-- Enormous thanks to Sina Khanifar and Holmes Wilson for the inspiration and guidance that made this whole thing possible
What is it?
We have built a tool that allows any website owner to track what Congress, the White House, and the FCC are doing on their site. For example: If someone runs a website, they can use our tools to see how often members of Congress visit their site, what they click on, and what they view.
Further, we will collect and run analytics on that data, as well as the data of all other participating sites, to discover interesting information about how Congress visits and interacts with the web. And yes, this includes browsing history.
As we grow and more sites use our service, here are some examples of the kind of things we will potentially be able to learn:
How We Did It
CongressEdits is a tool that watches Wikipedia edits and publishes an announcement any time someone from Congress or the White House makes an anonymous Wikipedia change. They work because Wikipedia publishes the IP address of anybody making an anonymous change. CongressEdits watches those changes and compares the IP's to a set of IP blocks known to correspond to the White House and Congressional buildings.

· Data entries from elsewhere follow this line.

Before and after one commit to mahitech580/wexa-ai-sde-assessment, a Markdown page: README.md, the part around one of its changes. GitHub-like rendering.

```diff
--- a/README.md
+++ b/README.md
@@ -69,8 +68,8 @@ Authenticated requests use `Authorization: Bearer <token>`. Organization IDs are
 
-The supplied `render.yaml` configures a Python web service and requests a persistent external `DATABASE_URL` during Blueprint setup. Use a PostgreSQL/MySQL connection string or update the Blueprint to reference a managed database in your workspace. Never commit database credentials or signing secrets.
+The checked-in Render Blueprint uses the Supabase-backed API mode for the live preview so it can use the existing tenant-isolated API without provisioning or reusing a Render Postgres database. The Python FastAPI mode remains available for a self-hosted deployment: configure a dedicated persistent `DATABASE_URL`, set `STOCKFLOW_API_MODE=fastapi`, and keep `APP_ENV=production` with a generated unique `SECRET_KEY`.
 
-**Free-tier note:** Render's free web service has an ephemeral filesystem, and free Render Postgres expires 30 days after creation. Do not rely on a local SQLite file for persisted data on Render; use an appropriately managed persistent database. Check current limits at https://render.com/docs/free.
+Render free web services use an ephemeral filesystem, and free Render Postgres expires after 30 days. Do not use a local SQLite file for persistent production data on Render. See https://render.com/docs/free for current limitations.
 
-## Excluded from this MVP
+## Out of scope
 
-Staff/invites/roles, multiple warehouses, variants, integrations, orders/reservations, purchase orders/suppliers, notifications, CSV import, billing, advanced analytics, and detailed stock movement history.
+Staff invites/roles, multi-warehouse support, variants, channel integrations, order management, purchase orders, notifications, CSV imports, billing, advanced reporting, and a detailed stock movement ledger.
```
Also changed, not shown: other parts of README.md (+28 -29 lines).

Our tool uses a similar methodology to CongressEdits, and packages it for use in any website. In addition, we were able to create a few extra features:
1. CongressEdits and GovTrack use IP blocks that are associated with Federal Buildings such as the Capitol, Senate Office Buildings, the White House, The Eisenhower Building, and others. However, those buildings also have publicly available hotspots. We will work to isolate away general public information so that we have access to more accurate information.

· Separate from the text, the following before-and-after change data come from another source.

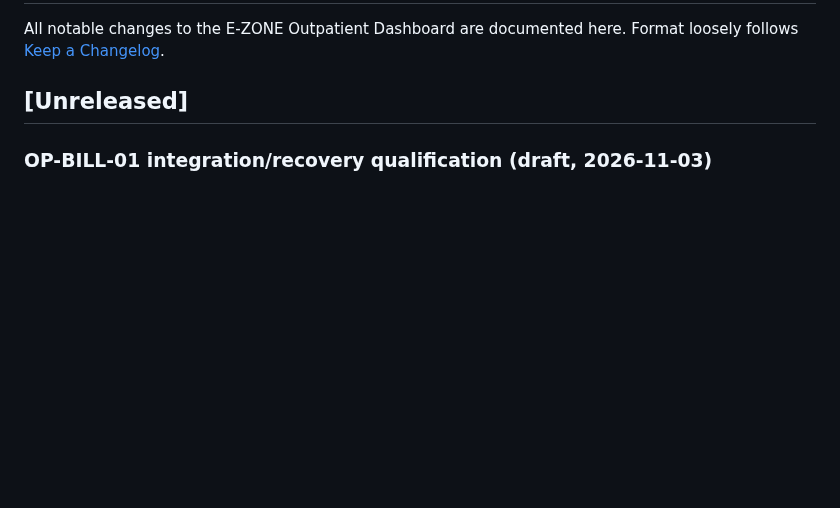
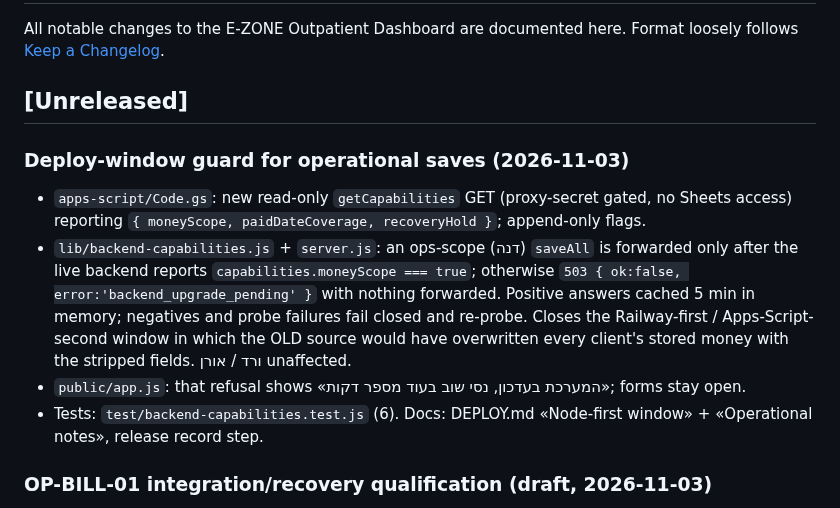
Before and after one commit to sandrabrayer/ezone-outpatient, a Markdown page: CHANGELOG.md, the part around the change. Drawn GitHub-style; blank space fills up the shorter version.

```diff
--- a/CHANGELOG.md
+++ b/CHANGELOG.md
@@ -4,6 +4,12 @@ All notable changes to the E-ZONE Outpatient Dashboard are documented here.
 Format loosely follows [Keep a Changelog](https://keepachangelog.com/).
 
 ## [Unreleased]
+
+### Deploy-window guard for operational saves (2026-11-03)
+- `apps-script/Code.gs`: new read-only `getCapabilities` GET (proxy-secret gated, no Sheets access) reporting `{ moneyScope, paidDateCoverage, recoveryHold }`; append-only flags.
+- `lib/backend-capabilities.js` + `server.js`: an ops-scope (דנה) `saveAll` is forwarded only after the live backend reports `capabilities.moneyScope === true`; otherwise `503 { ok:false, error:'backend_upgrade_pending' }` with nothing forwarded. Positive answers cached 5 min in memory; negatives and probe failures fail closed and re-probe. Closes the Railway-first / Apps-Script-second window in which the OLD source would have overwritten every client's stored money with the stripped fields. ורד / אורן unaffected.
+- `public/app.js`: that refusal shows «המערכת בעדכון, נסי שוב בעוד מספר דקות»; forms stay open.
+- Tests: `test/backend-capabilities.test.js` (6). Docs: DEPLOY.md «Node-first window» + «Operational notes», release record step.
 
 ### OP-BILL-01 integration/recovery qualification (draft, 2026-11-03)
 - Reuse existing CRM #142–148 and OP-03 #139/#160 on the sole #162 candidate; preserve deployed #158/#161 and the 2 November acceptance patch. No new CRM or billing engine.
```
Also changed, not shown: DEPLOY.md (+36 -0 lines), docs/OP-BILL-01-INTEGRATED-RELEASE-20261103.md (+2 -0 lines).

2. We have also included IP Blocks associated with the FCC buildings, so that in addition to Congress and the White House, we capture FCC browsing data as well.
How Are We Going to Release the Data?
The FCC and Congress are saying that our browsing patterns are safe because all our data will be anonymized and sold as metadata. With that in mind, we will be releasing anonymous metadata of Government Internet Patterns, as well as analysis and data science results.
The goal here is show that even in that form, selling personal browsing data is harmful and a clear violation of our privacy as internet users.
The message we are trying to send is simple: we shouldn’t have to trade our personal privacy just to be able to get online.
Interested in Tracking the Government on Your Site?
What Happens Next?
The more websites that use our tool, the more data we have about Federal internet browsing history, and the more we can do with it.
As this project grows, we will publish regular updates on what we are doing, and regular posts that breakdown new data, and what the federal government is doing.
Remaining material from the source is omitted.